Task requirements | Reading down the listing below, count the lines where the word "component" shows up, then give only that count.

Source information |
☆ ☆ ☆ ☆ ☆

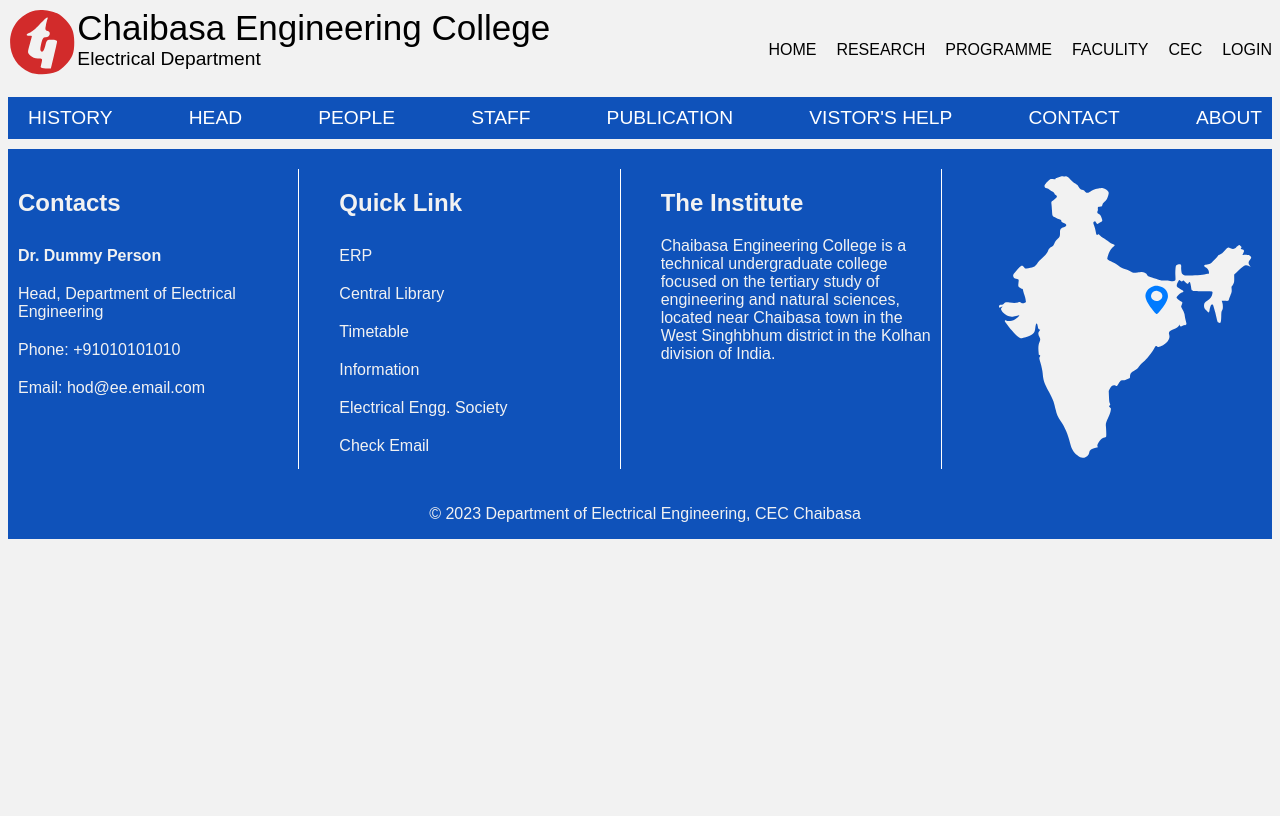
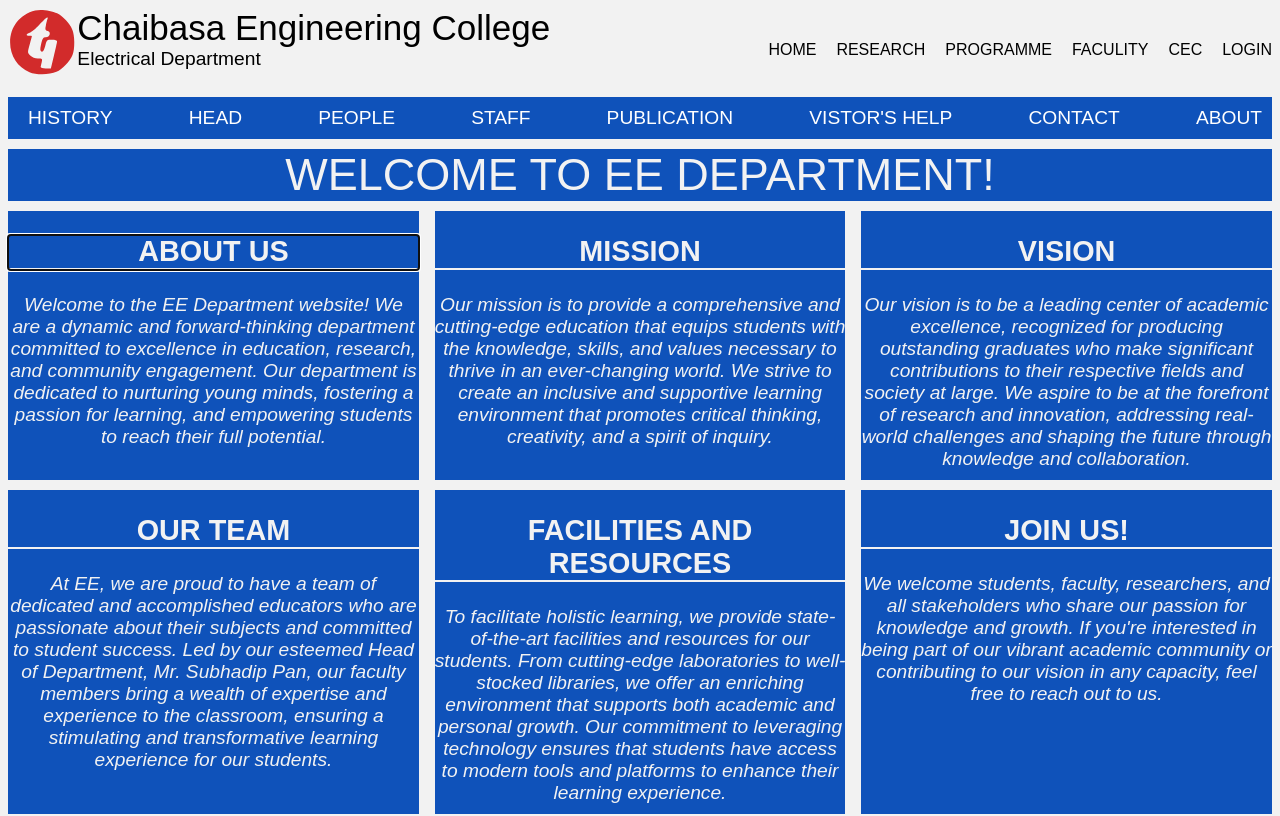
Before and after one commit to anuragRusty/ee, a Svelte app: page /about in a window 1280 px wide. Shown: the top 816 px of the page. Built offline with nearby package versions, Linux system fonts and the light colour scheme.

Commit message:
Added About page

```diff
--- a/src/App.svelte
+++ b/src/App.svelte
@@ -5,6 +5,7 @@
     import Header from "./layouts/Header.svelte";
     import People from "./pages/People.svelte";
     import Contact from "./pages/Contact.svelte";
+    import About from "./pages/About.svelte";
 </script>
 
 <main>
@@ -16,6 +17,7 @@
         <Route path="/home" component={Home} />
         <Route path="/people" component={People} />
         <Route path="/contact" component={Contact} />
+        <Route path="/about" component={About} />
         <Footer />
     </Router>
 </main>
--- /dev/null
+++ b/src/pages/About.svelte
@@ -0,0 +1,110 @@
+<script>
+    import {slide} from "svelte/transition";
+
+    const ABOUT = [
+        {
+         title:"ABOUT US",
+         info:"Welcome to the EE Department website! We are a dynamic and forward-thinking department committed to excellence in education, research, and community engagement. Our department is dedicated to nurturing young minds, fostering a passion for learning, and empowering students to reach their full potential.",
+        },
+        {
+         title:"MISSION",
+         info:"Our mission is to provide a comprehensive and cutting-edge education that equips students with the knowledge, skills, and values necessary to thrive in an ever-changing world. We strive to create an inclusive and supportive learning environment that promotes critical thinking, creativity, and a spirit of inquiry.",
+        },
+        {
+         title:"VISION",
+         info:"Our vision is to be a leading center of academic excellence, recognized for producing outstanding graduates who make significant contributions to their respective fields and society at large. We aspire to be at the forefront of research and innovation, addressing real-world challenges and shaping the future through knowledge and collaboration.",
+        },
+        {
+         title:"OUR TEAM",
+         info:"At EE, we are proud to have a team of dedicated and accomplished educators who are passionate about their subjects and committed to student success. Led by our esteemed Head of Department, Mr. Subhadip Pan, our faculty members bring a wealth of expertise and experience to the classroom, ensuring a stimulating and transformative learning experience for our students.",
+        },
+        {
+         title:"FACILITIES AND RESOURCES",
+         info:"To facilitate holistic learning, we provide state-of-the-art facilities and resources for our students. From cutting-edge laboratories to well-stocked libraries, we offer an enriching environment that supports both academic and personal growth. Our commitment to leveraging technology ensures that students have access to modern tools and platforms to enhance their learning experience.",
+        },
+        {
+         title:"JOIN US!",
+         info:"We welcome students, faculty, researchers, and all stakeholders who share our passion for knowledge and growth. If you're interested in being part of our vibrant academic community or contributing to our vision in any capacity, feel free to reach out to us."
+        }
+    ];
+</script>
+
+<div class="container" in:slide>
+ <div class="welcome">WELCOME TO EE DEPARTMENT!</div>
+ <div class="info-container">
+   {#each ABOUT as item}
+   <div class="sub-info-container">
+       <h2>{item.title}</h2>
+       <div class="info">{item.info}</div>
+   </div>
+   {/each}
+ </div>
+</div>
+
+<style>
+    h2{
+        color:#f2f2f2;
+        text-align: center;
+        border-bottom: solid 2px #f2f2f2;
+        background-color: #0f52ba;
+        width: 100%;
+    }
+    .container{
+        display: flex;
+        flex-direction: column;
+        gap: 10px;
+        padding-bottom:10px;
+    }
+
+    .info-container{
+        display: flex;
+        flex-wrap: wrap;
+        gap: 10px;
+        justify-content: space-between;
+    }
+
+    .sub-info-container{
+        width: calc(33.3% - 10px);
+        color:#f2f2f2;
+        background-color: #0f52ba;
+        font-size: larger;
+        display: flex;
+        flex-direction: column;
+        align-items: center;
+    }
+    .welcome{
+        width:100%;
+        font-size: 45px;
+        font-weight: 100;
+        color:#f2f2f2;
+        text-align: center;
+        background-color: #0f52ba;
+    }
+
+    .info{
+        text-align: center;
+        font-style: italic;
+        margin-bottom: 10px;
+    }
+
+    @media only screen and (max-width: 600px) {
+
+        .welcome{
+        width:100%;
+        font-size: 35px;
+        font-weight: 100;
+        }
+
+        .info-container{
+            flex-wrap: nowrap;
+            flex-direction: column;
+            width: 100%;
+            height: auto;
+        }
+
+        .sub-info-container{
+            width: 100%;
+            height: auto;
+        }
+    }
+</style>
--- a/src/pages/Contact.svelte
+++ b/src/pages/Contact.svelte
@@ -47,6 +47,7 @@
      <div class="member">
         <div class="profile-pic-member"></div>
         <div class="name">{member.name}</div>
+        <i style="margin:2px;">Student</i>
         <div class="contact">
             <a href="mailto:{member.email}"><img alt="email" class="icon icon2" src={Email}></a>
             <a href="tel:{member.phone}"><img alt="phone" class="icon icon2" src={Phone}></a>
```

☆ ☆ ☆ ☆ ☆

Solved exercise | 4